Political ‘news’ is now the ads
When my husband and I made the decision nearly seven years ago to cancel our cable subscription it was due to financial circumstances. I was just finishing up with college, he was just returning from Iraq. That extra $75 a month was better used elsewhere.
The decision also effectively ended broadcast television viewing in our rundown apartment with blaze orange walls (which still make appearances in my nightmares). Like most apartment dwellers, no cable meant no TV.
Since then, we have had ample opportunities to restore the hundreds of stations of channel surfing bonanza. We have long since attained a modicum of financial stability.
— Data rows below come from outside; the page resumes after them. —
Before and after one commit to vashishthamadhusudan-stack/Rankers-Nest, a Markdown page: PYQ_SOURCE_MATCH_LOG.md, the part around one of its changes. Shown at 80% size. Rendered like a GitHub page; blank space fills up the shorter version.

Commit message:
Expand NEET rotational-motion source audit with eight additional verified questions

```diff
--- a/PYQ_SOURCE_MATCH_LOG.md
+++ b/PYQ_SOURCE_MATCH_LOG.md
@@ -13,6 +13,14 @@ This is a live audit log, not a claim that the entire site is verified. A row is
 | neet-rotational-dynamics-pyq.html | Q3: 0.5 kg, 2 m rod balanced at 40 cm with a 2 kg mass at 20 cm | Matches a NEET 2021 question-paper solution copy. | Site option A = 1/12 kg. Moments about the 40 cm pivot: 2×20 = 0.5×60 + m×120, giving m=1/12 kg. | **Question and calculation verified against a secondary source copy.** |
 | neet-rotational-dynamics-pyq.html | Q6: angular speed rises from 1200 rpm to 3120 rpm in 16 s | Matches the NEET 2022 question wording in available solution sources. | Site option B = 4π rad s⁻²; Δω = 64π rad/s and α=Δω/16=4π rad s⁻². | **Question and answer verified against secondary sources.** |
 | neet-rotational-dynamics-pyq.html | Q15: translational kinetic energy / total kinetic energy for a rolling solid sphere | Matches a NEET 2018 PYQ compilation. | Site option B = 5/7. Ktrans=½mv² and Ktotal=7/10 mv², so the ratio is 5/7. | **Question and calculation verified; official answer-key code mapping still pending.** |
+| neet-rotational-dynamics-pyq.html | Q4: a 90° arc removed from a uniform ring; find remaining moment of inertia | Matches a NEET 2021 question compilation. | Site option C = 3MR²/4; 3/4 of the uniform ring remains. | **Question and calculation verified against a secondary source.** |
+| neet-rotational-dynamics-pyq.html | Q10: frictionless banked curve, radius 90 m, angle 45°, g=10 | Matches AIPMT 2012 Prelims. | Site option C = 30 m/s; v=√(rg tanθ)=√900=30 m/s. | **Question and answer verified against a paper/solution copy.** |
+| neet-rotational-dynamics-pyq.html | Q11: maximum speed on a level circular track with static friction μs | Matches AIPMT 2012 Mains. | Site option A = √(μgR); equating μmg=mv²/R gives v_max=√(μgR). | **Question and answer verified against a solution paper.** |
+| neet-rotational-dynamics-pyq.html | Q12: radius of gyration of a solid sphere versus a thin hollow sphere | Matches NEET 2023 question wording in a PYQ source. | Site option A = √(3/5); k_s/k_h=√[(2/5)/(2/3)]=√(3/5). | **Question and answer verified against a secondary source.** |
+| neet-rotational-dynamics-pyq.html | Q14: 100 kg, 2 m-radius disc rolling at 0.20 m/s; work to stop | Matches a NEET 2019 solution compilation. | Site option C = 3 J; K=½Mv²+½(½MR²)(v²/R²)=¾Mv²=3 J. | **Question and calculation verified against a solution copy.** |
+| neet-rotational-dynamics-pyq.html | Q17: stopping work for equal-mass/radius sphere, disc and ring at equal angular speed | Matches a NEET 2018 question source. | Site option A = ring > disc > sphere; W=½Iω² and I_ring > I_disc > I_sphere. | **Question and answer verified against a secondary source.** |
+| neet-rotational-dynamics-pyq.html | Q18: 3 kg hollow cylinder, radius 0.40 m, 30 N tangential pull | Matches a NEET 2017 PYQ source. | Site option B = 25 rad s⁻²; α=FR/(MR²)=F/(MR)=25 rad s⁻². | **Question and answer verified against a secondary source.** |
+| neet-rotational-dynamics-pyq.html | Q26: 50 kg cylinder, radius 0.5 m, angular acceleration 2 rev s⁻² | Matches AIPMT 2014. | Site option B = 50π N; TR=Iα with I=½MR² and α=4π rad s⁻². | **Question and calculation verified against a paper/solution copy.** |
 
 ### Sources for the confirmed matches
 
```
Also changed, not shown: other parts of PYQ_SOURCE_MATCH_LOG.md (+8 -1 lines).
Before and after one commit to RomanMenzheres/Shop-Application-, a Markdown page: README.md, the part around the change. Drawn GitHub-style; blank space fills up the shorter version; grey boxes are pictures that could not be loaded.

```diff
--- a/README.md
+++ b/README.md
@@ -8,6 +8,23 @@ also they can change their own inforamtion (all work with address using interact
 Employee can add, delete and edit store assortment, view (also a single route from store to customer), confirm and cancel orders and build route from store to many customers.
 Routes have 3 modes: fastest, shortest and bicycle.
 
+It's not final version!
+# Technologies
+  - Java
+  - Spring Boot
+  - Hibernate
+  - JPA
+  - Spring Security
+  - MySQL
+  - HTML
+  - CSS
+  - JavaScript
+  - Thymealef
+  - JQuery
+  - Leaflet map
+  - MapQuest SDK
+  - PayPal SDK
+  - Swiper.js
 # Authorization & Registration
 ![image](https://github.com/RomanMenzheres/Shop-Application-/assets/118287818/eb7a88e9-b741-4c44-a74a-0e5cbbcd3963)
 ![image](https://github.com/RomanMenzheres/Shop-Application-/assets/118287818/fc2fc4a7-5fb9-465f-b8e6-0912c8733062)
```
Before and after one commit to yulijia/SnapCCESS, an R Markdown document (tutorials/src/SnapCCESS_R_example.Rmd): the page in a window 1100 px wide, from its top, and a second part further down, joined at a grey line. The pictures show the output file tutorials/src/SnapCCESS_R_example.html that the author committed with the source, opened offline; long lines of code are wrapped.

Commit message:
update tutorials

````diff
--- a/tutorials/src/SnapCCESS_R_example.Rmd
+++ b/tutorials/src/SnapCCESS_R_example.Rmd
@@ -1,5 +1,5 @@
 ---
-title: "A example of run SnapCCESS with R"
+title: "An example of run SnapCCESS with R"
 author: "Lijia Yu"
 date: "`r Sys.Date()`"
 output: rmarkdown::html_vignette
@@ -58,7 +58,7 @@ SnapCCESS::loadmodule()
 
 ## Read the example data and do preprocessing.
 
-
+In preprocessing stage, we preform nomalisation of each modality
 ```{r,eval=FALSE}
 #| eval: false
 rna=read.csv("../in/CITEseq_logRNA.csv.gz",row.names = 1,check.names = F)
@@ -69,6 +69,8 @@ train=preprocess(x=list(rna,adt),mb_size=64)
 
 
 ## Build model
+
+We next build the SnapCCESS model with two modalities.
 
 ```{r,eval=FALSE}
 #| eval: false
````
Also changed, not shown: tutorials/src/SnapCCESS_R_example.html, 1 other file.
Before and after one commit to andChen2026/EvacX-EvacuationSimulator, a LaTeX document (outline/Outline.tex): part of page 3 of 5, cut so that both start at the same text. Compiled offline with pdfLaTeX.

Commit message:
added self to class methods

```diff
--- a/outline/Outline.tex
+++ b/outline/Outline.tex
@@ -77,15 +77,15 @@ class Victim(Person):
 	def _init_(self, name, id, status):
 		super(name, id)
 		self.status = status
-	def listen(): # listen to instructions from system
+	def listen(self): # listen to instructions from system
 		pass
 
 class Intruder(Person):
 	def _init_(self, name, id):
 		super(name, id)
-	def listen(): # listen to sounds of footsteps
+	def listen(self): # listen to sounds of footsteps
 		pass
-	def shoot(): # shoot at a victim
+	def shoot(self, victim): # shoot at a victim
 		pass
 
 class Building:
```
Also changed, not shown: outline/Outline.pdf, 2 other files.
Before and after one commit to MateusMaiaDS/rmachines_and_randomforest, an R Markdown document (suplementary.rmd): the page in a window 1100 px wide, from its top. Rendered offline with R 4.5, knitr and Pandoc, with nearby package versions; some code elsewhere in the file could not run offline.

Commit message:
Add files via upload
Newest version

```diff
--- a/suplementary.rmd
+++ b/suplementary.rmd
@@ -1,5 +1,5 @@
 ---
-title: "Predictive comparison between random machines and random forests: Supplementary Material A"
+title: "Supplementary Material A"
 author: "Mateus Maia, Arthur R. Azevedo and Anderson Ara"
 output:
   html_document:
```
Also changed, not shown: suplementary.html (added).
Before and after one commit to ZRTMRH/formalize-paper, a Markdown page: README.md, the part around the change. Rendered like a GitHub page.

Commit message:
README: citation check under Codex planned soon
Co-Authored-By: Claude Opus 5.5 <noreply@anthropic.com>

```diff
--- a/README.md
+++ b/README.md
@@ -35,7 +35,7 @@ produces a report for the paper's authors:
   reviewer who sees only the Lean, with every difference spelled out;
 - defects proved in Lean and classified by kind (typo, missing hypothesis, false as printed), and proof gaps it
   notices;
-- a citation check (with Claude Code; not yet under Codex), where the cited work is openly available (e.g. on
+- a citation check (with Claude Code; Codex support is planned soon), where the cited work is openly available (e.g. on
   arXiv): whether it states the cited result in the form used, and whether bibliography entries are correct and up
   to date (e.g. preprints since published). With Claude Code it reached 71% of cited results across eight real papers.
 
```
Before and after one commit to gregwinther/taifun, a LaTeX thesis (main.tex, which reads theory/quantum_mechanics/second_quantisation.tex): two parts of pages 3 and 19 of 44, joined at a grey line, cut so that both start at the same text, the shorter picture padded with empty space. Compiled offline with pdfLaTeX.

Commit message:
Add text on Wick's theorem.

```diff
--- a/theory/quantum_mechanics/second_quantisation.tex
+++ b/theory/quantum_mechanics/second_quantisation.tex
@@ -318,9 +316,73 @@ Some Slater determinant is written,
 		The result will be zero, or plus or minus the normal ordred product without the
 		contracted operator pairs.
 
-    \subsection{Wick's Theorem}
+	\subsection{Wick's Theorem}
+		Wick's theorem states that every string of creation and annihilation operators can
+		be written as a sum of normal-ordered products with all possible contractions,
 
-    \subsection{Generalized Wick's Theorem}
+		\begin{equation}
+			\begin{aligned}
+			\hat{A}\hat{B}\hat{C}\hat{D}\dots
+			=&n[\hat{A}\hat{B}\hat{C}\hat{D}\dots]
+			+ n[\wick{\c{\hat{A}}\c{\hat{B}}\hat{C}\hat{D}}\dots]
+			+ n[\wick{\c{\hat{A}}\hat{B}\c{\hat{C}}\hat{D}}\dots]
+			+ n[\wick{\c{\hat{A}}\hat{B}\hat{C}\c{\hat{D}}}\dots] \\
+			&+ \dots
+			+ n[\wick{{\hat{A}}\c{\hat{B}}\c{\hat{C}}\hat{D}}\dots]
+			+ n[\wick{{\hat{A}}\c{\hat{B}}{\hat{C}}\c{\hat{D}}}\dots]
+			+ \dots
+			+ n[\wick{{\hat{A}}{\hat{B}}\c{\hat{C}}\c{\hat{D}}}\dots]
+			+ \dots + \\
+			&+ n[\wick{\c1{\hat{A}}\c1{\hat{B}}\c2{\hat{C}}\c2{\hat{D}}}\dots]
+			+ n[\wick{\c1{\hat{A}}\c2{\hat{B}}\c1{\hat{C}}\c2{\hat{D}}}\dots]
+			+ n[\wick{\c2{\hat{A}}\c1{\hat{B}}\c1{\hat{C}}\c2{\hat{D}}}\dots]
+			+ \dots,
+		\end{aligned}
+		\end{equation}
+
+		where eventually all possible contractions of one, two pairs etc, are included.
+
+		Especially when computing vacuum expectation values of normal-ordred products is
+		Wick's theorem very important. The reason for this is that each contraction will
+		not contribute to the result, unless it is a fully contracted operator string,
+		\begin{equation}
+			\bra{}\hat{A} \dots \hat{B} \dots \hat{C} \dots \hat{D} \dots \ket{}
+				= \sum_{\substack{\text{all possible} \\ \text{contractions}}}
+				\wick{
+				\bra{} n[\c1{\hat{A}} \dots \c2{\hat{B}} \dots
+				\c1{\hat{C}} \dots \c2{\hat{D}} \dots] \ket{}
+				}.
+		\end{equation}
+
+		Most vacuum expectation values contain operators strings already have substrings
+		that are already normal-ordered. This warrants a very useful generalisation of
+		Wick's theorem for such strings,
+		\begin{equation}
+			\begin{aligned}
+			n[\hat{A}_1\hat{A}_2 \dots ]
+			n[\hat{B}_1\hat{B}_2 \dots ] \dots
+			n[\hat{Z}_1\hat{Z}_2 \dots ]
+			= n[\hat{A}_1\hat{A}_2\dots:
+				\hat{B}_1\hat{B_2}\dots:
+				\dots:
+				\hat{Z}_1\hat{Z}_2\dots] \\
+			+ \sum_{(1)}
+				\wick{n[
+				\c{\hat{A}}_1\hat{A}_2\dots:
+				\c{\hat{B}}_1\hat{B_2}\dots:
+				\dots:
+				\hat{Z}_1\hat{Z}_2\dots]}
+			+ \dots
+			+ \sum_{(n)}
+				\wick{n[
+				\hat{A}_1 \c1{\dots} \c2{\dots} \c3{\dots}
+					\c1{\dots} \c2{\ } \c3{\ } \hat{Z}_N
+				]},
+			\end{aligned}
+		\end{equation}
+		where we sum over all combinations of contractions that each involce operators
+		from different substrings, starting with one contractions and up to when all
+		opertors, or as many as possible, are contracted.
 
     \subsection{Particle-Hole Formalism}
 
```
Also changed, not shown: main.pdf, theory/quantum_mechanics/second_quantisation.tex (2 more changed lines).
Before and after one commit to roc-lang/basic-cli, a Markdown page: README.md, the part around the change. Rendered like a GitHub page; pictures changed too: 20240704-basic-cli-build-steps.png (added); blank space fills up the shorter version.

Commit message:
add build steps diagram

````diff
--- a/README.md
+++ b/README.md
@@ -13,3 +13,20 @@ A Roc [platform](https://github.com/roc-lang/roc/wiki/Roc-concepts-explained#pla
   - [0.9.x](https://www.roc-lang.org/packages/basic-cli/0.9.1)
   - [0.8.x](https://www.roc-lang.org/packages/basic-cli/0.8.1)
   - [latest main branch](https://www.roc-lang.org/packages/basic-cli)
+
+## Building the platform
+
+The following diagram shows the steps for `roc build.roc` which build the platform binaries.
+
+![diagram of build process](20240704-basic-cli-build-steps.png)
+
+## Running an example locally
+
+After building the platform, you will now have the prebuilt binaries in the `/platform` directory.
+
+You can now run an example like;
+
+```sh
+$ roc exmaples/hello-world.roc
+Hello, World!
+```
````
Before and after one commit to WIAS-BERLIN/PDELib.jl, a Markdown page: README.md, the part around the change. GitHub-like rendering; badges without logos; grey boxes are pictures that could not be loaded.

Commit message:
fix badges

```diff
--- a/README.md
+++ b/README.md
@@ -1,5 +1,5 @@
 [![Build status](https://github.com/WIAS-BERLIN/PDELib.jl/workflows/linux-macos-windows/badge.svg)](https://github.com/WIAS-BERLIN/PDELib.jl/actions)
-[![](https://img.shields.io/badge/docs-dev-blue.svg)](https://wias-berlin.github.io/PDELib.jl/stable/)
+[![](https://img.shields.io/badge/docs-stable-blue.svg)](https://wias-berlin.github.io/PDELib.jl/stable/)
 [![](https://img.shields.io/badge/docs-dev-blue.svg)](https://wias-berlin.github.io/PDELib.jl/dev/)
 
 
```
In fact, we could currently have cable television piped directly to our TV for free, thanks to a generous upstairs neighbor. Somehow, through all these years we have resisted the urge.
Before people start to think we’re some kind of weird, hippie luddites, we still own a television, several in fact. We rent movies and play video games and participate in all kinds of digital entertainment.
But what we don’t have is the 40,000 advertisements the average American viewer is bombarded with each year. We don’t have the dozens of “reality TV” programs feeding us a warped sense of life with their weekly drama-fueled antics.
We receive our news from public radio and newspapers and with content that requires a bit more than a 30-second sound bite to be used over and over again on nightly broadcast news. We read more books and play more games as a family. The kids aren’t fighting over which show to watch, a catalyst to many a fight between my brother and I during my childhood.
And the best part? This time of year, I don’t have to watch the endless supply of political ads parade across the screen with their promises, rhetoric and lies — or so I thought.
The reprieve from political commercials was short-lived. It’s been a great six years, but this year I’m afraid my respite is being replaced with annoyance. And it’s aimed at my own kind — the media. Not only do these ads overwhelm the airwaves from July until November, but now print journalists and news radio hosts have decided to place themselves in the action.
Although newspapers have been running print political ads for generations, I have always been able to skim past them. Like the ability to skip the brownies and cupcakes at a potluck, I can go straight to the meat and potatoes of the candidates and read an actual article about them. Not anymore.
The ads aren’t just bordering the neat columns of newsprint, now we’re writing stories about them. Not too long ago, my favorite radio news anchor’s segment may be interrupted with a few political ads. Now, the entire one-hour show is a dissection of a particularly juicy ad candidate X’s political action committee prepared and followed up by a counter analysis provided by candidate Y’s own PAC.
The news is no longer inspired by events, statements or even prior votes and actions taken by the candidates. The news is now the ads. Whose ad is the most controversial? Whose ad told the most lies? Whose ad is using some celebrity’s name?
Call me naive, a cynic or an idealist — but the “Fourth Branch” can do better than this. But it needs motivation, and nothing makes media move like money. If my favorite news mediums can’t course-correct, I may have to resort to a tried and true method and tune out.